[Before-and-after page screenshots]

»»

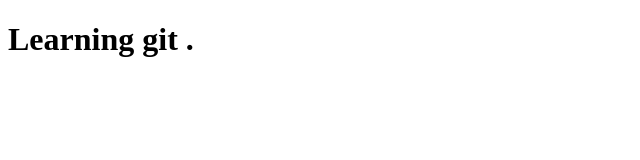
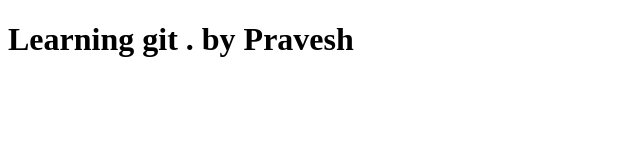
Before and after one commit to praveshkumar1/Lets-Learn-Git, a plain HTML site: page index.html in a window 1280 px wide. Shown: the whole page, without its empty margins (0-640 px from the left). Drawn offline with Linux system fonts and the light colour scheme.

Commit message:
added something in index.html

```diff
--- a/index.html
+++ b/index.html
@@ -7,6 +7,6 @@
     <title>Document</title>
 </head>
 <body>
-    <h1>Learning git .</h1>
+    <h1>Learning git . by Pravesh </h1>
 </body>
 </html>
```
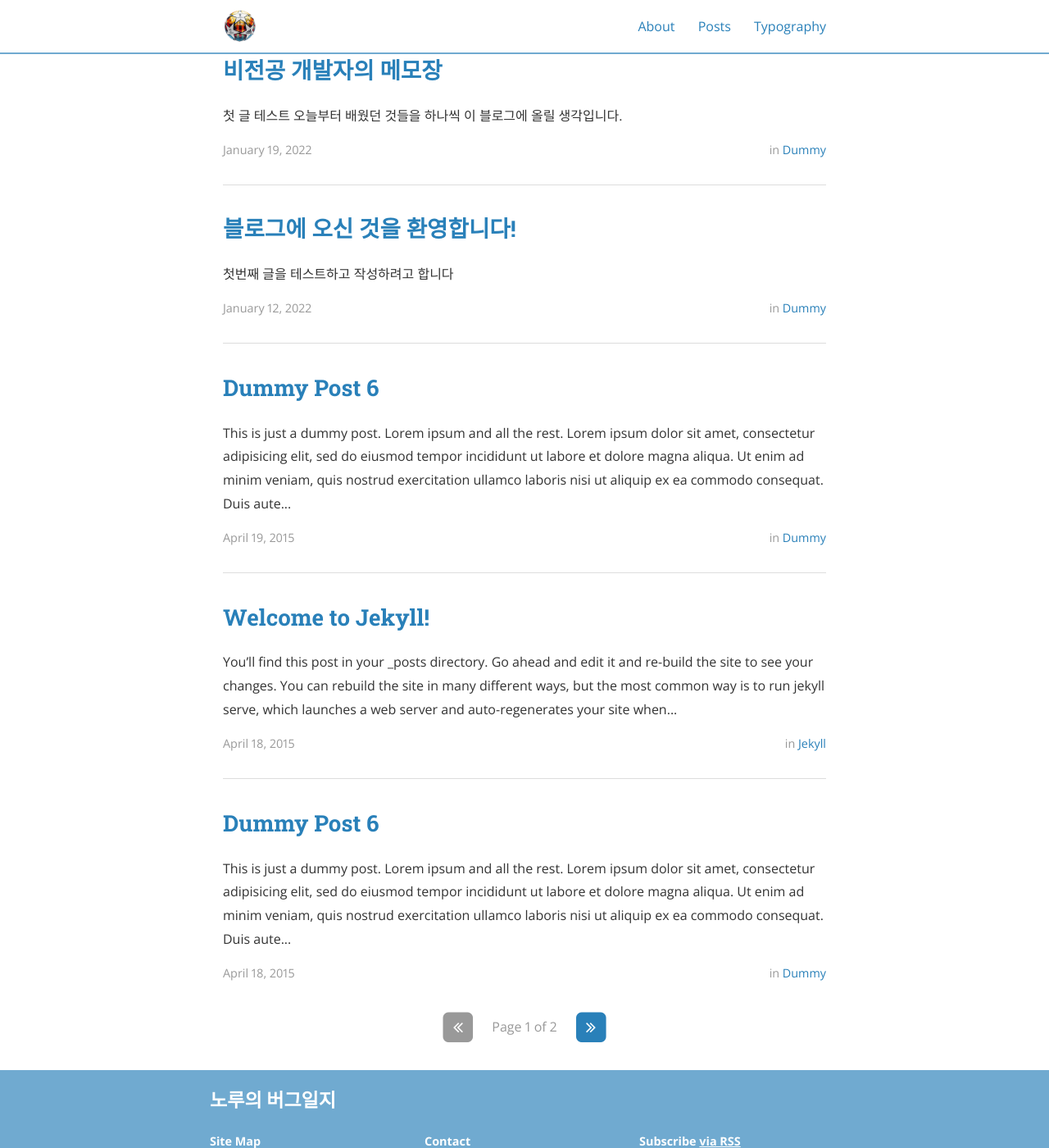
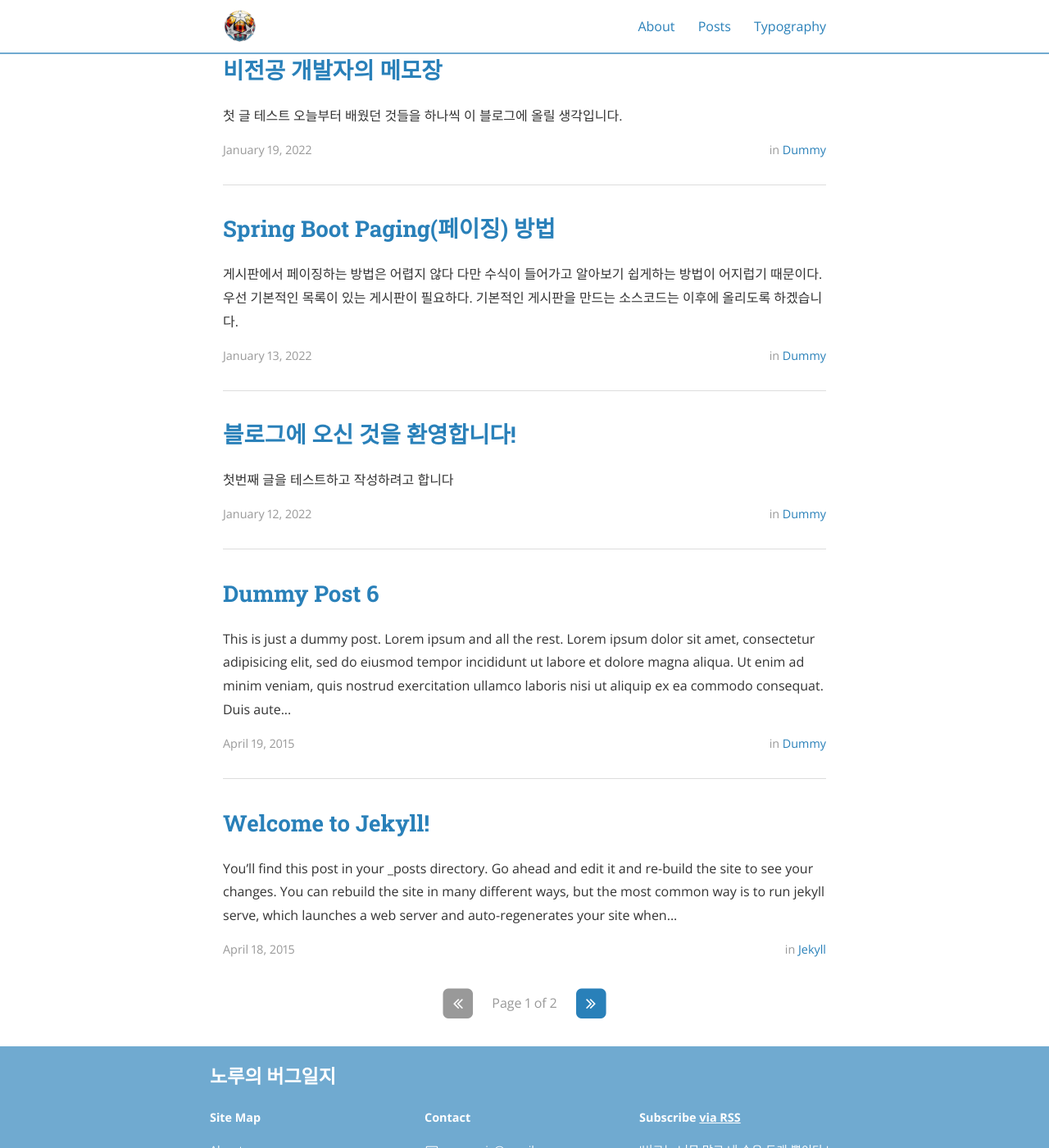
Before and after one commit to junsu1026/junsu1026.github.io, a Jekyll site: the page built from index.html, in a window 1280 px wide and 1400 px high, scrolled down 476 px. Shown: the whole window at 82% size. Built offline with Jekyll 4.4.1, drawn with Linux system fonts in a browser that asks for light colours; nearby versions of some CDN libraries; the list of posts is cut into pages by our own code.

Commit message:
Update 2015-04-18-dummy2.md

```diff
--- a/_posts/2015-04-18-dummy2.md
+++ b/_posts/2015-04-18-dummy2.md
@@ -1,16 +1,12 @@
 ---
 layout: post
-title:  "Dummy Post 2"
-date:   2015-04-18T14:25:52-05:00
-author: Ben Centra
+title:  "Spring Boot Paging(페이징) 방법"
+date:   2022-01-13T16:02:52-05:00
+author: Junsu Noh
 categories: Dummy
 ---
 
-This is just a dummy post. Lorem ipsum and all the rest.
+게시판에서 페이징하는 방법은 어렵지 않다 다만 수식이 들어가고 알아보기 쉽게하는 방법이 어지럽기 때문이다.
 
-Lorem ipsum dolor sit amet, consectetur adipisicing elit, sed do eiusmod
-tempor incididunt ut labore et dolore magna aliqua. Ut enim ad minim veniam,
-quis nostrud exercitation ullamco laboris nisi ut aliquip ex ea commodo
-consequat. Duis aute irure dolor in reprehenderit in voluptate velit esse
-cillum dolore eu fugiat nulla pariatur. Excepteur sint occaecat cupidatat non
-proident, sunt in culpa qui officia deserunt mollit anim id est laborum.
+우선 기본적인 목록이 있는 게시판이 필요하다. 기본적인 게시판을 만드는 소스코드는 이후에 올리도록 하겠습니다.
+<script src="https://gist.github.com/junsu1026/e4592908e861707af0573ec049315b2b.js"></script>
```
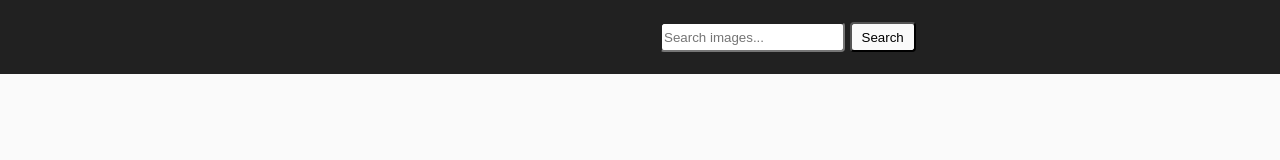
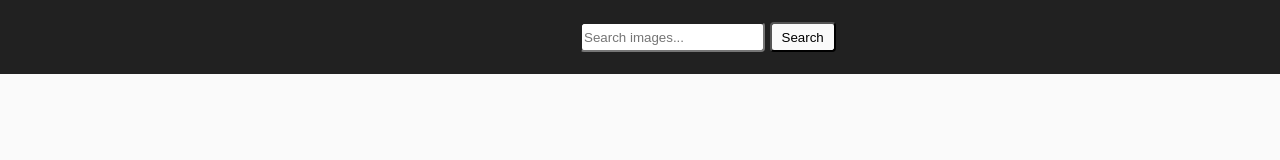
Before and after one commit to Maks-Budiukin/goit-js-hw-11, a website built with Parcel: page src/index.html in a window 1280 px wide. Built offline with nearby package versions, Linux system fonts and the light colour scheme; what simplelightbox would draw is missing.

Commit message:
fixed container

```diff
--- a/src/css/styles.css
+++ b/src/css/styles.css
@@ -115,7 +115,7 @@ img {
 }
 
 .container {
-  width: 1600px;
+  width: 1440px;
   margin-left: auto;
   margin-right: auto;
   margin-top: auto;
```
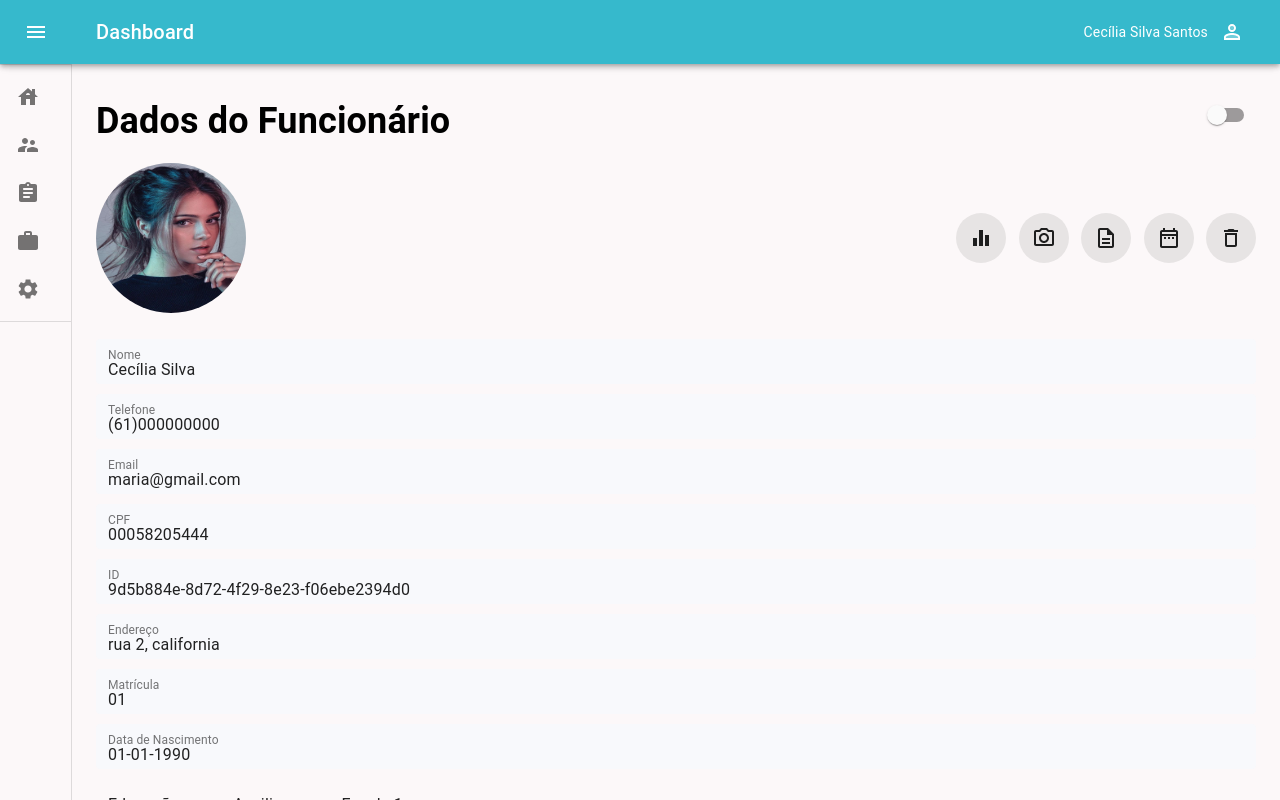
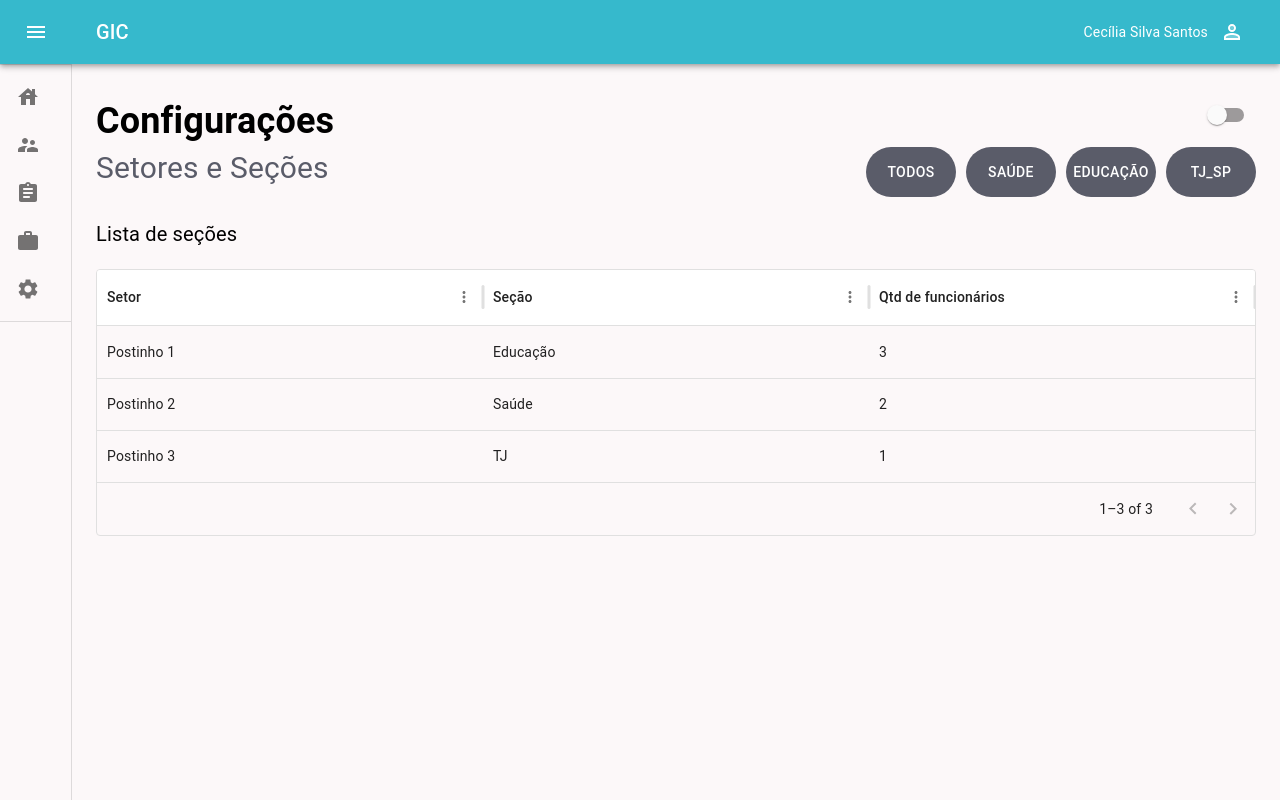
Before and after one commit to ketlen-Batista/gerenciador-front-end, a React (Vite) app: page / in a window 1280 px wide. Built offline with nearby package versions, Linux system fonts and the light colour scheme; the HTML template or start-up script is replaced by a standard one.

Commit message:
feat: adicionado titulos, filtos e tabela da página de configurações

```diff
--- a/src/pages/Dashboard/index.tsx
+++ b/src/pages/Dashboard/index.tsx
@@ -14,6 +14,7 @@ import DocumentsPage from '../DocumentsPage';
 import Sidebar from '../../components/Sidebar';
 import * as S from './styles';
 import EmployeeData from '../EmployeeData';
+import SettingsPage from '../SettingsPage';
 
 function Dashboard({ isDark, handleThemeMode }) {
   const classes = S.useStyles();
@@ -22,10 +23,11 @@ function Dashboard({ isDark, handleThemeMode }) {
     documentos: 'Documentos',
     funcionarios: 'Funcionários',
     dadosDoFuncionario: 'Dados do Funcionário',
+    configuracoes: 'Configurações',
   };
 
   const [open, setOpen] = React.useState(false);
-  const [page, setPage] = React.useState(titlePages.dadosDoFuncionario);
+  const [page, setPage] = React.useState(titlePages.configuracoes);
 
   const handleDrawerOpen = () => {
     setOpen(true);
@@ -62,7 +64,7 @@ function Dashboard({ isDark, handleThemeMode }) {
             noWrap
             className={classes.title}
           >
-            Dashboard
+            GIC
           </Typography>
           Cecília Silva Santos
           <IconButton color="inherit">
@@ -109,11 +111,14 @@ function Dashboard({ isDark, handleThemeMode }) {
           {/* TELA_DE_FUNCIONÁRIOS */}
           {page === titlePages.funcionarios && <Employees />}
 
+          {/* DADOS_DO_FUNCIONÁRIO */}
+          {page === titlePages.dadosDoFuncionario && <EmployeeData />}
+
           {/* TELA_DOCUMENTOS */}
           {page === titlePages.documentos && <DocumentsPage />}
 
-          {/* DADOS_DO_FUNCIONÁRIO */}
-          {page === titlePages.dadosDoFuncionario && <EmployeeData />}
+          {/* TELA_DE CONFIGURAÇÕES */}
+          {page === titlePages.configuracoes && <SettingsPage />}
         </Container>
       </main>
     </div>
--- a/src/pages/Employees/index.tsx
+++ b/src/pages/Employees/index.tsx
@@ -129,6 +129,7 @@ function Employees() {
         </S.ContainerButton>
       </div>
 
+      {/* TABELA */}
       <TableEmployees />
     </>
   );
--- /dev/null
+++ b/src/pages/SettingsPage/TableSettings/index.jsx
@@ -0,0 +1,90 @@
+import React from 'react';
+import TableDataGrid from '/src/components/TableDataGrid';
+// import TableDataGrid from '../../../../components/TableDataGrid';
+// import { DataGrid } from '@mui/x-data-grid';
+import VisibilityOutlinedIcon from '@material-ui/icons/VisibilityOutlined';
+import CreateOutlinedIcon from '@material-ui/icons/CreateOutlined';
+import DeleteOutlinedIcon from '@material-ui/icons/DeleteOutlined';
+import Tooltip from '@material-ui/core/Tooltip';
+
+function TableSettings() {
+  const rows = [
+    {
+      id: '9d5b884e-8d72-4f29-8e23-f06ebe2394d0',
+      name: 'ketlen batista pereira sodre',
+      email: 'maria@gmail.com',
+      phone: '(61)991112254',
+      cpf: '00058205444',
+      andress: 'rua 2, california',
+      registration: '01',
+      dateOfBirth: '01-01-1990',
+      office: 'Gerente',
+      sector: 'Postinho 1',
+      section: 'Educação',
+      status: 'Ativa',
+      employees: '3',
+    },
+    {
+      id: 'aad0daa8-c985-4695-bd41-3100ab28002f',
+      name: 'Solange',
+      email: 'solange@gmail.com',
+      phone: '(61)991112254',
+      cpf: '00058205444',
+      andress: 'rua 3, california',
+      registration: '02',
+      dateOfBirth: '02-01-1990',
+      office: 'Diretor',
+      sector: 'Postinho 2',
+      section: 'Saúde',
+      status: 'licença a maternidade',
+      employees: '2',
+    },
+    {
+      id: 'a13fa6e6-1e0b-4801-b233-db3726a00eb5',
+      name: 'Josefa',
+      email: 'josefa@gmail.com',
+      phone: '(61)991112254',
+      cpf: '00058205441',
+      andress: 'rua 5, california',
+      registration: '03',
+      dateOfBirth: '07-01-1980',
+      office: 'Auxiliar de serviços Gerais',
+      sector: 'Postinho 3',
+      section: 'TJ',
+      status: 'Ativa',
+      employees: '1',
+    },
+  ];
+
+  const columns = [
+    {
+      field: 'sector',
+      headerName: 'Setor',
+      flex: 1,
+      headerClassName: 'table-header',
+      cellClassName: 'table-body',
+    },
+    {
+      field: 'section',
+      headerName: 'Seção',
+      flex: 1,
+      headerClassName: 'table-header',
+      cellClassName: 'table-body',
+    },
+    {
+      field: 'employees',
+      headerName: ' Qtd de funcionários',
+      flex: 1,
+      headerClassName: 'table-header',
+      cellClassName: 'table-body',
+    },
+  ];
+
+  return (
+    <>
+      <TableDataGrid columns={columns} rows={rows} />
+    </>
+  );
+}
+
+export default TableSettings;
--- /dev/null
+++ b/src/pages/SettingsPage/index.tsx
@@ -0,0 +1,25 @@
+import React from 'react';
+import TableSettings from './TableSettings';
+import * as S from './styles';
+
+const SettingsPage: React.FC = () => {
+  return (
+    <div>
+      <S.Container>
+        <S.ContainerTitles>
+          <S.Title>Setores e Seções</S.Title>
+          <S.SubTitle>Lista de seções</S.SubTitle>
+        </S.ContainerTitles>
+        <S.ContainerButtons>
+          <S.ButtonClick>Todos</S.ButtonClick>
+          <S.ButtonClick>Saúde</S.ButtonClick>
+          <S.ButtonClick>Educação</S.ButtonClick>
+          <S.ButtonClick>TJ_SP</S.ButtonClick>
+        </S.ContainerButtons>
+      </S.Container>
+      <TableSettings />
+    </div>
+  );
+};
+
+export default SettingsPage;
--- /dev/null
+++ b/src/pages/SettingsPage/styles.ts
@@ -0,0 +1,44 @@
+import styled from 'styled-components';
+import Button from '@material-ui/core/Button';
+
+export const Title = styled.div`
+  display: flex;
+  font-size: 30px;
+  color: var(--Dark);
+  margin-bottom: 20px;
+`;
+
+export const SubTitle = styled.div`
+  display: flex;
+  font-size: 20px;
+  color: var(--ColorFont);
+  padding-top: 10px;
+  margin-bottom: 20px;
+`;
+
+export const ButtonClick = styled(Button)`
+  display: flex;
+  /* font-size: 35px; */
+  background: var(--Dark) !important;
+  width: 90px;
+  height: 50px;
+  border-radius: 250px !important;
+  color: #fff;
+  cursor: pointer !important;
+  margin-bottom: 20px;
+  margin-left: 10px;
+`;
+
+export const ContainerTitles = styled.div`
+  display: flex;
+  flex-direction: column;
+`;
+
+export const ContainerButtons = styled.div`
+  display: flex;
+`;
+
+export const Container = styled.div`
+  display: flex;
+  justify-content: space-between;
+`;
```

««

Problem details: Your answer should be one number: how many lines above include the word "section".

Result below: 4